▸ EXERCISE:
Look for the word "komunikacji" in the entries below, then copy every line that has it.

▸ INFORMATION SHOWN:

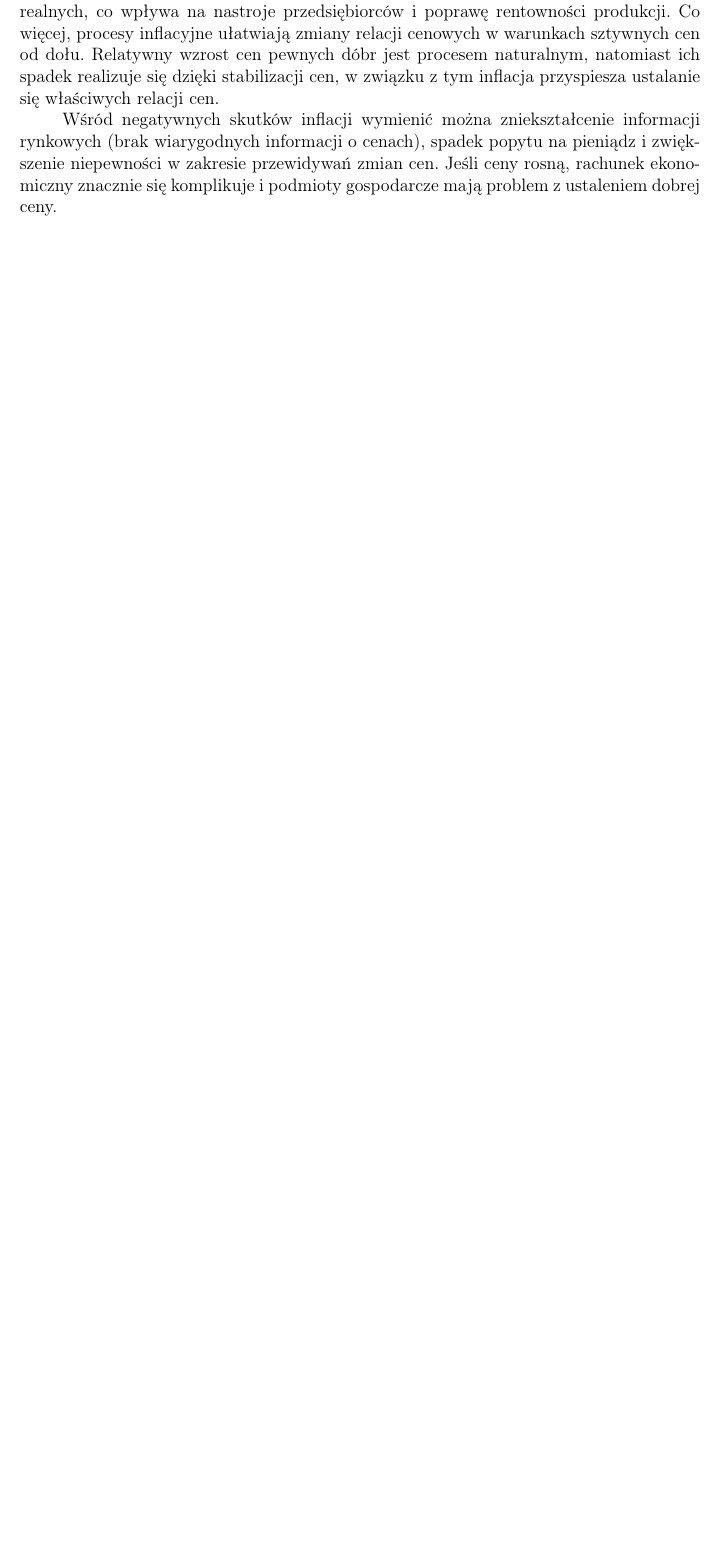
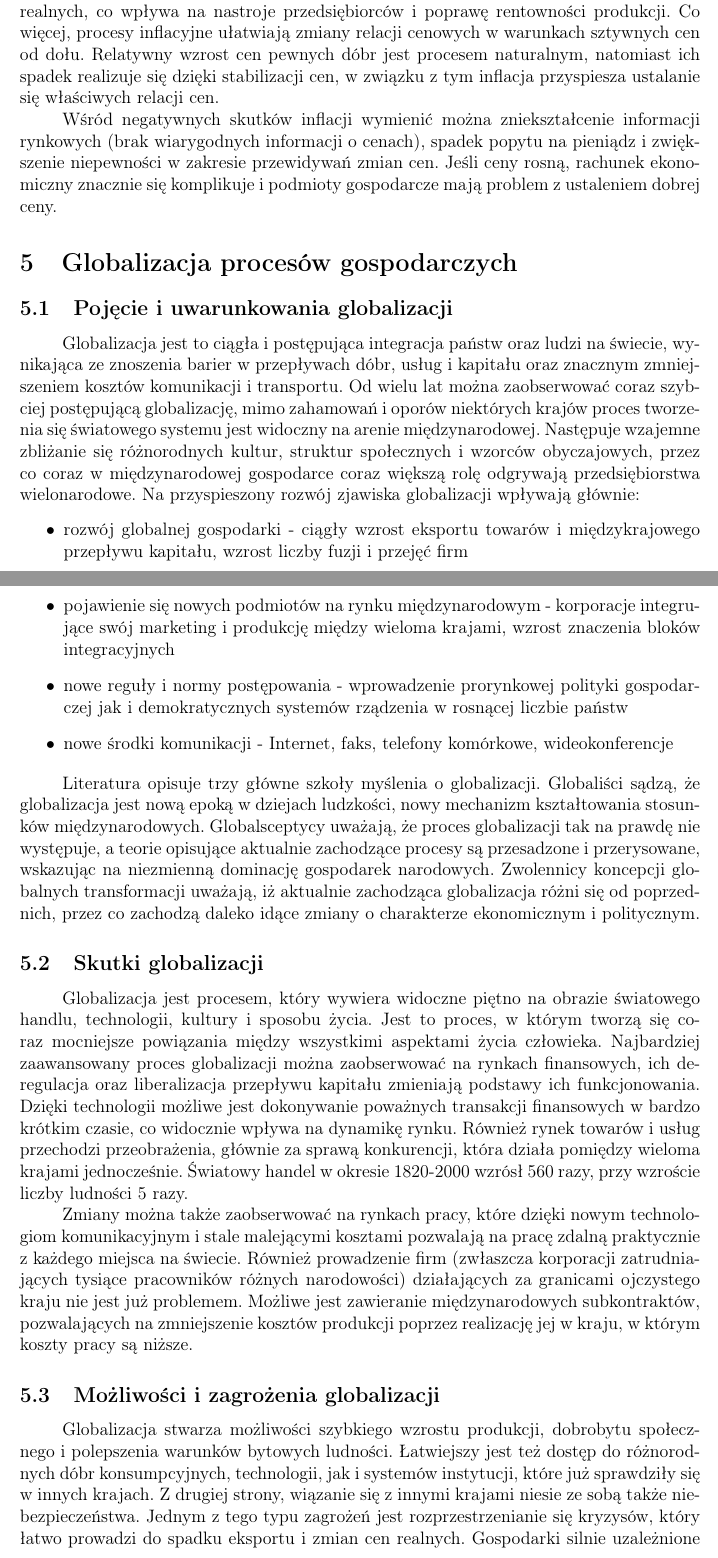
Before and after one commit to AleksanderGrzybowski/Ekonomia-wypracowanie, a LaTeX document (src/content.tex): part of page 9 of 11 before the commit and two parts of pages 9 and 10 of 12 after it, the two joined at a grey line, cut so that both start at the same text, the shorter picture padded with empty space. Compiled offline with pdfLaTeX.

Commit message:
Chapter 19

```diff
--- a/src/content.tex
+++ b/src/content.tex
@@ -179,6 +174,34 @@ Poglądy na temat skutków inflacji nie są całkowicie jednolite. Wśród opini
 
 Wśród negatywnych skutków inflacji wymienić można zniekształcenie informacji rynkowych (brak wiarygodnych informacji o cenach), spadek popytu na pieniądz i zwiększenie niepewności w zakresie przewidywań zmian cen. Jeśli ceny rosną, rachunek ekonomiczny znacznie się komplikuje i podmioty gospodarcze mają problem z ustaleniem dobrej ceny.
 
+\section{Globalizacja procesów gospodarczych}
+
+\subsection{Pojęcie i uwarunkowania globalizacji}
+
+Globalizacja jest to ciągła i postępująca integracja państw oraz ludzi na świecie, wynikająca ze znoszenia barier w przepływach dóbr, usług i kapitału oraz znacznym zmniejszeniem kosztów komunikacji i transportu. Od wielu lat można zaobserwować coraz szybciej postępującą globalizację, mimo zahamowań i oporów niektórych krajów proces tworzenia się światowego systemu jest widoczny na arenie międzynarodowej. Następuje wzajemne zbliżanie się różnorodnych kultur, struktur społecznych i wzorców obyczajowych, przez co coraz w międzynarodowej gospodarce coraz większą rolę odgrywają przedsiębiorstwa wielonarodowe. Na przyspieszony rozwój zjawiska globalizacji wpływają głównie:
+
+\begin{itemize}
+	\item rozwój globalnej gospodarki - ciągły wzrost eksportu towarów i międzykrajowego przepływu kapitału, wzrost liczby fuzji i przejęć firm
+	\item pojawienie się nowych podmiotów na rynku międzynarodowym - korporacje integrujące swój marketing i produkcję między wieloma krajami, wzrost znaczenia bloków integracyjnych
+	\item nowe reguły i normy postępowania - wprowadzenie prorynkowej polityki gospodarczej jak i demokratycznych systemów rządzenia w rosnącej liczbie państw
+	\item nowe środki komunikacji - Internet, faks, telefony komórkowe, wideokonferencje
+\end{itemize}
+
+Literatura opisuje trzy główne szkoły myślenia o globalizacji. Globaliści sądzą, że globalizacja jest nową epoką w dziejach ludzkości, nowy mechanizm kształtowania stosunków międzynarodowych. Globalsceptycy uważają, że proces globalizacji tak na prawdę nie występuje, a teorie opisujące aktualnie zachodzące procesy są przesadzone i przerysowane, wskazując na niezmienną dominację gospodarek narodowych. Zwolennicy koncepcji globalnych transformacji uważają, iż aktualnie zachodząca globalizacja różni się od poprzednich, przez co zachodzą daleko idące zmiany o charakterze ekonomicznym i politycznym.
+
+\subsection{Skutki globalizacji}
+
+Globalizacja jest procesem, który wywiera widoczne piętno na obrazie światowego handlu, technologii, kultury i sposobu życia. Jest to proces, w którym tworzą się coraz mocniejsze powiązania między wszystkimi aspektami życia człowieka. Najbardziej zaawansowany proces globalizacji można zaobserwować na rynkach finansowych, ich deregulacja oraz liberalizacja przepływu kapitału zmieniają podstawy ich funkcjonowania. Dzięki technologii możliwe jest dokonywanie poważnych transakcji finansowych w bardzo krótkim czasie, co widocznie wpływa na dynamikę rynku. Również rynek towarów i usług przechodzi przeobrażenia, głównie za sprawą konkurencji, która działa pomiędzy wieloma krajami jednocześnie. Światowy handel w okresie 1820-2000 wzrósł 560 razy, przy wzroście liczby ludności 5 razy.
+
+Zmiany można także zaobserwować na rynkach pracy, które dzięki nowym technologiom komunikacyjnym i stale malejącymi kosztami pozwalają na pracę zdalną praktycznie z każdego miejsca na świecie. Również prowadzenie firm (zwłaszcza korporacji zatrudniających tysiące pracowników różnych narodowości) działających za granicami ojczystego kraju nie jest już problemem. Możliwe jest zawieranie międzynarodowych subkontraktów, pozwalających na zmniejszenie kosztów produkcji poprzez realizację jej w kraju, w którym koszty pracy są niższe.
+
+\subsection{Możliwości i zagrożenia globalizacji}
+
+Globalizacja stwarza możliwości szybkiego wzrostu produkcji, dobrobytu społecznego i polepszenia warunków bytowych ludności. Łatwiejszy jest też dostęp do różnorodnych dóbr konsumpcyjnych, technologii, jak i systemów instytucji, które już sprawdziły się w innych krajach. Z drugiej strony, wiązanie się z innymi krajami niesie ze sobą także niebezpieczeństwa. Jednym z tego typu zagrożeń jest rozprzestrzenianie się kryzysów, który łatwo prowadzi do spadku eksportu i zmian cen realnych. Gospodarki silnie uzależnione od gospodarek innych krajów są szczególnie na to narażone. Innym problemem są erekty społeczne, typu wzrost bezrobocia spowodowany ostrzejszą międzynarodową konkurencją. Istnieje też ryzyko przenoszenia wzorców kulturowych innych krajów i zaniku wzorców lokalnych, wprowadzenie imitacji modelu konsumpcji oraz mass media.
+
+Analizując możliwości i zagrożenia globalizacji, można łatwo określić, kto może na niej zyskać, a kto poniesie stratę. W obliczu postępującej globalizacji zyskują osoby z krajów rozwiniętych i dobrze rozwijających się, ludzie posiadający zasoby, związani z produkcją przemysłową, wielkie firmy wielonarodowe związane z ludźmi silnymi i dynamicznymi, potrafiącymi podjąć ryzyko. Natomiast w najgorszej sytuacji są kraje słabo rozwijające się (Afryka), ludzie bez kwalifikacji i pozbawieni zasobów, uzależnieni od sektora prywatnego. Natomiast według opinii ekonomistów odcinanie się słabszych krajów od procesów globalizacyjnych wcale nie sprawi, że będzie powodziło się im lepiej.
+
+
 \begin{figure}[H]
 \centering
 \includegraphics[width=15cm]{sample}
```
Also changed, not shown: src/content.tex (14 more changed lines).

▸ ANSWER FOR THIS EXERCISE:
+Globalizacja jest to ciągła i postępująca integracja państw oraz ludzi na świecie, wynikająca ze znoszenia barier w przepływach dóbr, usług i kapitału oraz znacznym zmniejszeniem kosztów komunikacji i transportu. Od wielu lat można zaobserwować coraz szybciej postępującą globalizację, mimo zahamowań i oporów niektórych krajów proces tworzenia się światowego systemu jest widoczny na arenie międzynarodowej. Następuje wzajemne zbliżanie się różnorodnych kultur, struktur społecznych i wzorców obyczajowych, przez co coraz w międzynarodowej gospodarce coraz większą rolę odgrywają przedsiębiorstwa wielonarodowe. Na przyspieszony rozwój zjawiska globalizacji wpływają głównie:
+	\item nowe środki komunikacji - Internet, faks, telefony komórkowe, wideokonferencje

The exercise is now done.